Google goes on to clarify that it is ultimately the parent's job to manage what their kids view on their device.
The only caveat here is that Family Link is now invite-only so you can request one here and during setup, it also asks users to pay $0.30 for the service.
Google wants to make it a little easier for parents to keep tabs on their kids' usage with their devices, and that's where Family Link. This can be set at a certain time of day or with a switch on the parent's end of the two-app connection.
Google is making a huge step toward letting families manage Google accounts and phones of children in the house, moving well beyond Google Play Family Library. Google hopes to make the feature generally available in the United States in early summer and elsewhere in world later this year.
Following apps like YouTube Kids, Google is working on providing a more child friendly experience for Android. Once you've got it installed on your device, you can set up a Google Account for your child in the app, then sign them into their new device using that account. Family Link is ready to help with that.
Device bedtime: Parents can remotely lock the device their kid is using.
Reports show Google is testing a new interface that may make the application much more helpful for finding things, both online and within your phone.
Think of Family Link like parental controls plus monitoring.
Kids can use the app to play games and watch movies.
Google stresses that the app is meant for children under 13, who technically aren't supposed to have their own Google accounts yet, and it's worth reiterating that you need to start with a fresh device for this to work.
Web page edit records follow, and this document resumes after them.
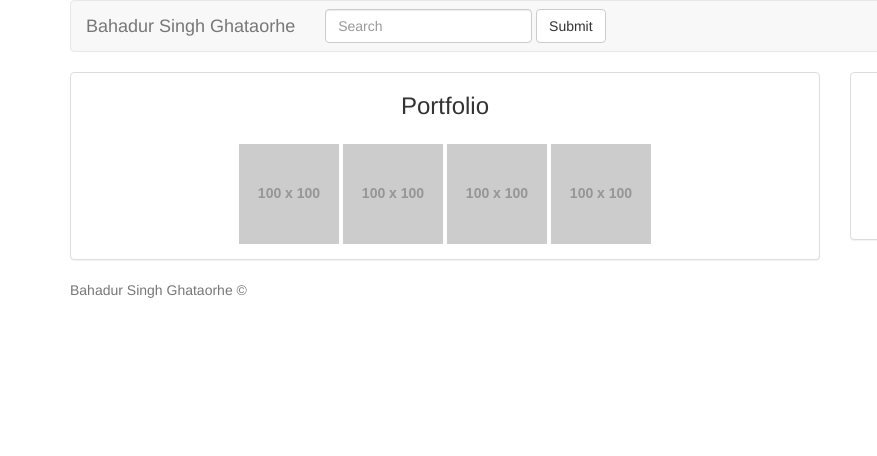
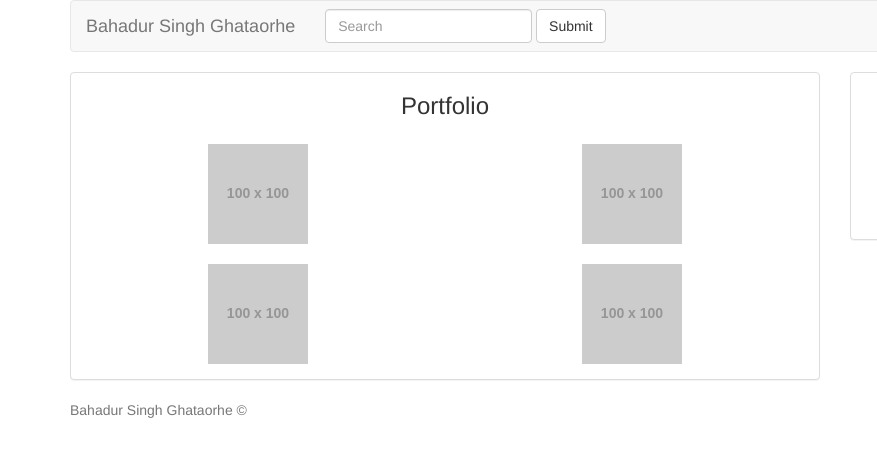
Before and after one commit to BSG-1/Bootstrap-Portfolio, a plain HTML site: page portfolio.html in a window 1280 px wide. Shown: the full height of the page, 0-877 px from the left. Drawn offline with nearby package versions, Linux system fonts and the light colour scheme; placeholder pictures from the web are drawn by us.

Commit message:
adds minor changes to portfolio.html

```diff
--- a/portfolio.html
+++ b/portfolio.html
@@ -50,11 +50,23 @@
 						<h3 class="text-center">Portfolio</h3>
 					</div>
 					<div class="panel-body">
-						<div class="text-center">
-							<img src="http://via.placeholder.com/100x100">
-							<img src="http://via.placeholder.com/100x100">
-							<img src="http://via.placeholder.com/100x100">
-							<img src="http://via.placeholder.com/100x100">
+
+						<div class="row text-center">
+							<div class="col-sm-6">
+								<img src="http://via.placeholder.com/100x100">
+							</div>
+							<div class="col-sm-6">
+								<img src="http://via.placeholder.com/100x100">
+							</div>
+						</div>
+						<br>
+						<div class="row text-center">
+							<div class="col-sm-6">
+								<img src="http://via.placeholder.com/100x100">
+							</div>
+							<div class="col-sm-6">
+								<img src="http://via.placeholder.com/100x100">
+							</div>
 						</div>
 					</div>
 				</div>
```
Through the parental account, parents can also monitor areas including screen time, approved websites and apps the child's device can download. (Maybe this is a better idea for younger kids than older ones.) You can also fine-tune options for search and for controlling which apps can use hardware like the microphone.